What follows is an interview with philosopher and poet Troy Jollimore. Troy is Professor of Philosophy at California State University, Chico. He is the author of Love’s Vision (Princeton University Press, 2011) and On Loyalty (Routledge, 2012) as well as over a dozen articles in journals including Midwest Studies in Philosophy, Canadian Journal of Philosophy, and American Philosophical Quarterly. He is also the author of two collections of poetry: At Lake Scugog (2011) and Tom Thomson in Purgatory, which won the National Book Critics Circle Award for Poetry in 2006. He is a former External Faculty Fellow at the Stanford Humanities Center and is a 2013 Guggenheim Fellow.

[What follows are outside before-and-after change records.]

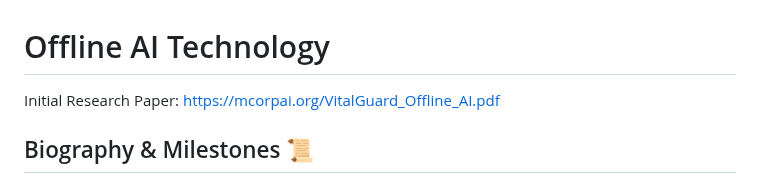
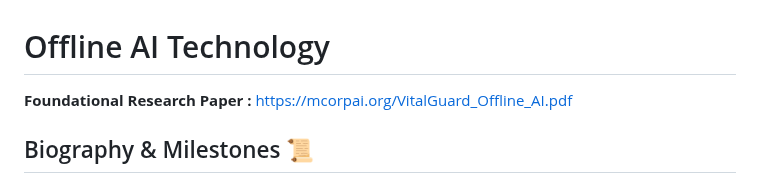
Before and after one commit to henrymorgan10/mcorpai-org, a Markdown page: README(vitalguardai.com) V19.4.md, the part around the change. Rendered like a GitHub page.

```diff
--- a/README(vitalguardai.com) V19.4.md
+++ b/README(vitalguardai.com) V19.4.md
@@ -1,5 +1,5 @@
 # Offline AI Technology
-Initial Research Paper: https://mcorpai.org/VitalGuard_Offline_AI.pdf
+**Foundational Research Paper :** https://mcorpai.org/VitalGuard_Offline_AI.pdf
 ## Biography & Milestones 📜
 
 *   **November 2025** — Officially reviewed by the Government of Luxembourg.
```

Aesthetics for Birds recently featured an interview with poet and critic David Orr, author of Beautiful and Pointless: A Guide to Modern Poetry. Much of David’s work as a critic aims at demystifying poetry for a modern audience. Of course, philosophical enquiry can be said likewise to aim at the demystification of its subject matter. Given your status as a philosopher-poet (a designation perhaps few other than yourself can genuinely pull off without seeming for all the world a Class-A poseur), in what ways have you found philosophy to help or to hinder the study, practice, or appreciation of poetry (whether in general or more specifically in terms of your own work)?Continue reading →